In this episode, Professor Shadd Maruna and I discuss his work on desistance from crime. We talk about how desistance is becoming a social movement, the importance of centering the lived experiences of the incarcerated and formerly incarcerated, and what we can learn from other social movements as we move to make change in policing following the George Floyd murder subsequent uprisings.
Prior to moving to Queen’s University Belfast, Shadd Maruna was a lecturer at the University of Cambridge and the University of Manchester, and a Dean of the Rutgers School of Criminal Justice (US). His book Making Good: How Ex-Convicts Reform and Rebuild Their Lives was named the “Outstanding Contribution to Criminology” by the American Society of Criminology (ASC) in 2001. He has been a Fulbright Scholar, a Soros Justice Fellow, and an H. F. Guggenheim Fellow, and has received research funding from the Esmee Fairbairn Foundation, the ESRC, and the Joseph Rowntree Foundation, among other sources. He has received awards from the Howard League for Penal Reform and from the ESRC for the impact of his research on challenging the prison and probation systems. He has authored or edited six books and over 85 articles and book chapters since 1997.
http://scholar.google.co.uk/citations?user=e0qdrFUAAAAJ&hl=enTwitter: @istudytrustTwitter: @criminology
Tom Baker in a 2018 Tillman Scholar and has been a PhD student in UMSL’s Criminology and Criminal Justice program since 2017. Tom received his BA in Political Science from Arizona State University and worked as a police officer for approximately nine years. His research interests include police culture, use of force, and qualitative research methods. https://pattillmanfoundation.org/meet-our-scholars/thomas-baker/
Maruna, S. (2017). Desistance as a social movement. Irish Probation Journal, 14(1), 5-20.
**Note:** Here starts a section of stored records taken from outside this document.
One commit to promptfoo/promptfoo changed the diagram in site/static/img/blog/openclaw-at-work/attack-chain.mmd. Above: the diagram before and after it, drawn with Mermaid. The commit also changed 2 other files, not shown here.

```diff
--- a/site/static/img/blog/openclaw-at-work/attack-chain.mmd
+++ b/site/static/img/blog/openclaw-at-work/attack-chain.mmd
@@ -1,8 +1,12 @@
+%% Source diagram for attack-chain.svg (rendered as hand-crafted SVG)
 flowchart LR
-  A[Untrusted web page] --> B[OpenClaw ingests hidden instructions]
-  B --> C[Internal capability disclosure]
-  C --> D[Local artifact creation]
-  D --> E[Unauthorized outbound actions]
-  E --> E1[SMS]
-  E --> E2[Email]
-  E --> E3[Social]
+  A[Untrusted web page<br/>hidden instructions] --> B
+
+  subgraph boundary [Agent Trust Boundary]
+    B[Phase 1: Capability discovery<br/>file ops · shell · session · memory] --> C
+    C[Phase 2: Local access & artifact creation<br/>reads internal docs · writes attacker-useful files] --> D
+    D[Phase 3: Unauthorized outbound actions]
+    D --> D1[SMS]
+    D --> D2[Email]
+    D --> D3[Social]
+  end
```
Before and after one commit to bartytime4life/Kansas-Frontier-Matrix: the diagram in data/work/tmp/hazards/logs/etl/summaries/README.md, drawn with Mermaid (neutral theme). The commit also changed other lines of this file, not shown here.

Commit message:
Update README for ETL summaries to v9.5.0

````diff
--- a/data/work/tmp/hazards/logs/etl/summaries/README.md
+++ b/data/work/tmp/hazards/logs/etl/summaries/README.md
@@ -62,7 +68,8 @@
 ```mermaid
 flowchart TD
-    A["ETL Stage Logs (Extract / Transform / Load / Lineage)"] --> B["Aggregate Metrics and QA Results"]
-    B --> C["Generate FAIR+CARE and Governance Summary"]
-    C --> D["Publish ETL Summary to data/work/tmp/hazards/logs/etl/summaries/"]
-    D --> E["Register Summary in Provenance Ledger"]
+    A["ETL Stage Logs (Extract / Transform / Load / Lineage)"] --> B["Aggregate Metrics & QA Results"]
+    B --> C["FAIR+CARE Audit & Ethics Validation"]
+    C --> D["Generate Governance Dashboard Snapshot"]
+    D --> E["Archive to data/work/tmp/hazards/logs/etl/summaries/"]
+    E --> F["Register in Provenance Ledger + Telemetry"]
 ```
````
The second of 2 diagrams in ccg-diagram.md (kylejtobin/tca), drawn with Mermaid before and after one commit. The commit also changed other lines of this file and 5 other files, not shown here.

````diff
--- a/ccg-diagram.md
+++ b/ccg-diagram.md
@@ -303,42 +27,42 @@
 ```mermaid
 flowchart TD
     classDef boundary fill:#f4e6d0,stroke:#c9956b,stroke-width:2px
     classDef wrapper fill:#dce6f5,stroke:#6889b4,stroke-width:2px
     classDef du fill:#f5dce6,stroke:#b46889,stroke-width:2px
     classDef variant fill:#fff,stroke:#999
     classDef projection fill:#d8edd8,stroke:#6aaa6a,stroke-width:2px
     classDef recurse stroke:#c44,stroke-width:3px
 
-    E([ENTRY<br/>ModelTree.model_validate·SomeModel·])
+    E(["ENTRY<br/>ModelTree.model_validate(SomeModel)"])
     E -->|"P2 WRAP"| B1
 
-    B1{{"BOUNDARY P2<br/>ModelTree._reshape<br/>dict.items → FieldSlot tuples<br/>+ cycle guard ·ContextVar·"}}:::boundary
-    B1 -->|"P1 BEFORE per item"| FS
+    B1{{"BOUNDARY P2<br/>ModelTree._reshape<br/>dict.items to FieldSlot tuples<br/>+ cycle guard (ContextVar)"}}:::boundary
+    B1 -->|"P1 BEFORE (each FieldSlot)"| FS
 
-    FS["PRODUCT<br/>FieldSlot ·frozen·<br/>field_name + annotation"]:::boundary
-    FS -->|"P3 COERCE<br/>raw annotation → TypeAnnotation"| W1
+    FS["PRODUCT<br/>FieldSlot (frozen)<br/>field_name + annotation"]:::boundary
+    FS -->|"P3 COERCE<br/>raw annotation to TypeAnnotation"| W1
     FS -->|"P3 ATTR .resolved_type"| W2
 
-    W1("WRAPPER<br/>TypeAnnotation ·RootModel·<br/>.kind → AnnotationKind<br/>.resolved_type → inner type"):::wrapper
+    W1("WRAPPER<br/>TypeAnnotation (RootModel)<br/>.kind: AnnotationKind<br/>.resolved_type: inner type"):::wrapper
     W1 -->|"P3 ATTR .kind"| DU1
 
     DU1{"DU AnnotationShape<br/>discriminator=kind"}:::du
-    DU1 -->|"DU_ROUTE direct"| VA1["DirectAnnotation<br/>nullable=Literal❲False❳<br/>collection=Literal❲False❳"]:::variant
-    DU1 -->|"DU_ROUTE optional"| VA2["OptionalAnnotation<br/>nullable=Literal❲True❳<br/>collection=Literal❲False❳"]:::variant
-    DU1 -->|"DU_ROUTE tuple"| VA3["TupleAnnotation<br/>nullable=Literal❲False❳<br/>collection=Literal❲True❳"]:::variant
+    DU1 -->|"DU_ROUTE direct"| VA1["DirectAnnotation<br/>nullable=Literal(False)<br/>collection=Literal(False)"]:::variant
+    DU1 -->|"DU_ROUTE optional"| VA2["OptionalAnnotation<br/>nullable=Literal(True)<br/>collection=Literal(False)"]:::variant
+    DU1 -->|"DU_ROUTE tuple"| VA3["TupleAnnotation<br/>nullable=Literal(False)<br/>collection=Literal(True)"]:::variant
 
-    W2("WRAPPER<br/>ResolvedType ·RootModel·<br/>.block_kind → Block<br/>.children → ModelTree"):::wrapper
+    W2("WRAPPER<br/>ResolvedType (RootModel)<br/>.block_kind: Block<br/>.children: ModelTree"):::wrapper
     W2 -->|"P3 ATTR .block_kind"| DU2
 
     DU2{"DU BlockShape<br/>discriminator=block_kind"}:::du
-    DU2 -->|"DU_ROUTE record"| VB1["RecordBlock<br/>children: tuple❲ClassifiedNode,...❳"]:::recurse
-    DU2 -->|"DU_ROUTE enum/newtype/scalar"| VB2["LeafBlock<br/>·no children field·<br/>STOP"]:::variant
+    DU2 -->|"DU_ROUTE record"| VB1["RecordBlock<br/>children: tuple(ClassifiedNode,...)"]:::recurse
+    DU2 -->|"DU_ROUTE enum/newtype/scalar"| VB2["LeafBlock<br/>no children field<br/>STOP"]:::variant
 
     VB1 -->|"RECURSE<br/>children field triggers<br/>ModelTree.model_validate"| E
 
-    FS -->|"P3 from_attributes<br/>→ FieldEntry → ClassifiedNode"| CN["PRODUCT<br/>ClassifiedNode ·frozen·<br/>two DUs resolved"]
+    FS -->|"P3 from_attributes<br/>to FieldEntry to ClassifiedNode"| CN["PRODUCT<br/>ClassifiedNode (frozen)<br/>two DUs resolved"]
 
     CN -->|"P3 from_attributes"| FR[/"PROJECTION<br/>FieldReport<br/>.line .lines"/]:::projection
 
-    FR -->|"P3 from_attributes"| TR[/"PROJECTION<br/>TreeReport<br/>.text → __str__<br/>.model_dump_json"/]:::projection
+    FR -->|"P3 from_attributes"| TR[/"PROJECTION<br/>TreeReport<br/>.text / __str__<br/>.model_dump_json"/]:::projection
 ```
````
Summary: Desistance from crime has been a considerable success story for academic criminology. The concept has deep roots, but did not emerge as a mainstream focus of study for the field until the 1990s movement towards developmental or life-course criminology. From these origins, however, the term has taken on a life of its own, influencing policy and practice in criminal justice. This paper will briefly review this history, then explore what might be next for desistance research among numerous possible futures. I argue that the most fruitful approach would be to begin to frame and understand desistance not just as an individual process or journey, but rather as a social movement, like the Civil Rights movement or the ‘recovery movements’ among individuals overcoming addiction or mental health challenges. This new lens better highlights the structural obstacles inherent in the desistance process and the macro-social changes necessary to successfully create a ‘desistance-informed’ future. Keywords: Desistance, social movement theory, mass incarceration, stigma.
Support the show (https://www.patreon.com/user?u=35486104)